There are many, many words that have been ruined but which people remain mysteriously devoted to. ‘Iconic’ is a case in point. Bad, bad, bad: handbag, lipstick, song. Trouble is, it’s a hard one to substitute. ‘Celebrated’? Maybe, but it doesn’t have the same epic, religious ring to it. And so ‘iconic’ lives on.
‘Fabulous’. Oof. ‘Banter’ is enough to nuke a fledgling friendship or relationship if you have a sensitivity to language. ‘Fashionista’ has surely died a grisly death and – this end – we’re not too keen on ‘pamper’ either.
Welcome to ‘passion’. It’s a clenchy one. And yet we are told to be passionate, to follow our passion, to find a passion to pursue. Ben Stulberg on The Science Of Us reminds us that the CEO of a $60 billion dollar company who famously declared that “I value passion probably more than any other attribute” was Jeffrey Skilling. His company was Enron. And all that passion produced one of the most ‘iconic’ corporate frauds in history.
There are, according to psychology professor Robert Valerand, two types of passion. Obsessive and harmonious. The first is a fanatical craving for more: More accolades, more money, more followers, more fame and this puts you at risk of (apart from being a huge bore) highly unethical behaviour as well as depression and burnout. If it’s all goal-orientation then you could be in trouble: So don’t go to the party in order to post on social media, don’t marry the man to get the ring and don’t write the book to sell the book.
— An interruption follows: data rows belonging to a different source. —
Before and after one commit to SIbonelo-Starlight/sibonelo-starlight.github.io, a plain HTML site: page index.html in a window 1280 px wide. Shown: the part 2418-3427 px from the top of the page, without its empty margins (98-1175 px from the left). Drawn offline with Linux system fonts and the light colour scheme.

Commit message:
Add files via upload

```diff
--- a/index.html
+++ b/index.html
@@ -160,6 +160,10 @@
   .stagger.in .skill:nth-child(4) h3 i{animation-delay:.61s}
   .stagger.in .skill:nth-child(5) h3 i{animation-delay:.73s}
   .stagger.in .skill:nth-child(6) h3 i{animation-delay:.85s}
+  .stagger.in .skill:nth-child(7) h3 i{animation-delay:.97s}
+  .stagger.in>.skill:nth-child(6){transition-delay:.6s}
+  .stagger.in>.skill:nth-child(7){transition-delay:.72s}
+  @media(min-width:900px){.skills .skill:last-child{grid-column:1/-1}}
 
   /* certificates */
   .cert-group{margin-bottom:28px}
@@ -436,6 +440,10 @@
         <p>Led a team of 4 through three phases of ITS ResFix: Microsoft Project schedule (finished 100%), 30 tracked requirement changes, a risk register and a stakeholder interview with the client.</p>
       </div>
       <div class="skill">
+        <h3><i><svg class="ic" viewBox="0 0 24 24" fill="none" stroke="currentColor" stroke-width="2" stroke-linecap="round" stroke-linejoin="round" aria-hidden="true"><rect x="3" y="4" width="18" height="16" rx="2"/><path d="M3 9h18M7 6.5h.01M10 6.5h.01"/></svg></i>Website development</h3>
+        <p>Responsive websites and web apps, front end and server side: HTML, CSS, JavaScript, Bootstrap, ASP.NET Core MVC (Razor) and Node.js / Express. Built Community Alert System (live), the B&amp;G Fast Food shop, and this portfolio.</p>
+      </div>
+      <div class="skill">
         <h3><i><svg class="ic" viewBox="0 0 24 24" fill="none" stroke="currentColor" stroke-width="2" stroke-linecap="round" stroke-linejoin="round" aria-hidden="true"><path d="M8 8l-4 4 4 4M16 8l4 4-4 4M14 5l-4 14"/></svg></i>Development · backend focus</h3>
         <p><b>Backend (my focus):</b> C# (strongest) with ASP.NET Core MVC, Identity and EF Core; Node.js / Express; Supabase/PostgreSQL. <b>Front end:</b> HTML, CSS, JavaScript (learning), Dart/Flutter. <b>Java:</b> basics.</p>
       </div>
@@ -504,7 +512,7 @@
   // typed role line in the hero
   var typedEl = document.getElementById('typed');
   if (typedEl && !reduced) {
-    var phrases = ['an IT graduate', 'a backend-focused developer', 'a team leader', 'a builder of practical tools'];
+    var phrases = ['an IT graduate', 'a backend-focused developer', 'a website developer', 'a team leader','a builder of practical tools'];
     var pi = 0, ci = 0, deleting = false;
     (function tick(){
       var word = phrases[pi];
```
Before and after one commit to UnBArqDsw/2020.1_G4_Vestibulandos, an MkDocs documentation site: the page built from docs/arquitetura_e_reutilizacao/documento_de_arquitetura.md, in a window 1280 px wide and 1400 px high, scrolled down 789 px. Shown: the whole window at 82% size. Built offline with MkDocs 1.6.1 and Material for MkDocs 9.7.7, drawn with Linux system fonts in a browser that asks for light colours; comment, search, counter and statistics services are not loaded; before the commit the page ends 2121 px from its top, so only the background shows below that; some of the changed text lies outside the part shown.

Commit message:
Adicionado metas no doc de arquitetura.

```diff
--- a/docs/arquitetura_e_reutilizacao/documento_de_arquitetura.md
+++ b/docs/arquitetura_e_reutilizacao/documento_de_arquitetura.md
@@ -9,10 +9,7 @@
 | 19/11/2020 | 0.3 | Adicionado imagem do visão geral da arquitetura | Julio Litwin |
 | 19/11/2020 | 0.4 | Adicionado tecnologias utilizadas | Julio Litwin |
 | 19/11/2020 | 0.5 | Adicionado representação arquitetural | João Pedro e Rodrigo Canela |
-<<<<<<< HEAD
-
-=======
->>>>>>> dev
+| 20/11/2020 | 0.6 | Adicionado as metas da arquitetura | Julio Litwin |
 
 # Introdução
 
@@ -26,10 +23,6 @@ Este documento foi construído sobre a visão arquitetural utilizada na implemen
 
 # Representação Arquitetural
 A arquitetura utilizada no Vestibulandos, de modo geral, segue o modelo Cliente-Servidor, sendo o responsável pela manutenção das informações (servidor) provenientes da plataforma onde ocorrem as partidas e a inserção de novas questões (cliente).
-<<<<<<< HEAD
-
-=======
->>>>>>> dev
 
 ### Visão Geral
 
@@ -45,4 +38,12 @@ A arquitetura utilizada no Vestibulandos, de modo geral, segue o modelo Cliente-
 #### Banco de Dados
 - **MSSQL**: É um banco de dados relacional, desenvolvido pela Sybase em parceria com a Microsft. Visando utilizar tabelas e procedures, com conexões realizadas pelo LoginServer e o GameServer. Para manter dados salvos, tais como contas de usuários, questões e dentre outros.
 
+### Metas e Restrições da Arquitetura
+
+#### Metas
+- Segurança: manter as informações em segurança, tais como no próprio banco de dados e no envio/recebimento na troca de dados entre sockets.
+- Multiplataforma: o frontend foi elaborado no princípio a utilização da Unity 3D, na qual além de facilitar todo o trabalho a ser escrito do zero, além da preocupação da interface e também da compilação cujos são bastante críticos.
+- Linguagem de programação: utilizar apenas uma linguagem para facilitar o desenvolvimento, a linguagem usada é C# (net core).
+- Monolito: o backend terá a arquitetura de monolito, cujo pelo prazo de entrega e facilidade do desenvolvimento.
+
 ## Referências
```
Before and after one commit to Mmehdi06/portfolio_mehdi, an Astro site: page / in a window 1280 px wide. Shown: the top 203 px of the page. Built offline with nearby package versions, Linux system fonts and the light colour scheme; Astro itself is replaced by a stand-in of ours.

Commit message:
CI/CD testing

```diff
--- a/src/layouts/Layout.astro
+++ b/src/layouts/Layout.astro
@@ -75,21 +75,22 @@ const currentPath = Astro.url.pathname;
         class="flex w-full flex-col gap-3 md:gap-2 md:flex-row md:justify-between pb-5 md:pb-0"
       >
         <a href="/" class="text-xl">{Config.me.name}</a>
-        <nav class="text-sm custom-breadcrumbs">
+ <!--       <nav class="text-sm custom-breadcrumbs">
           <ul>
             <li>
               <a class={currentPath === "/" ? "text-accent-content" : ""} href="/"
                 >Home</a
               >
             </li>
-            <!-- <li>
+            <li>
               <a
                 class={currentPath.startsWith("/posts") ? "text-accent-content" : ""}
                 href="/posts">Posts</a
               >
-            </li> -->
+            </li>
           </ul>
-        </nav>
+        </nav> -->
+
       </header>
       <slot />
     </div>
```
Harmonious passion is about joy. Now there’s an under-used word. Joy. Doing something because you enjoy doing it. Now there’s a thought…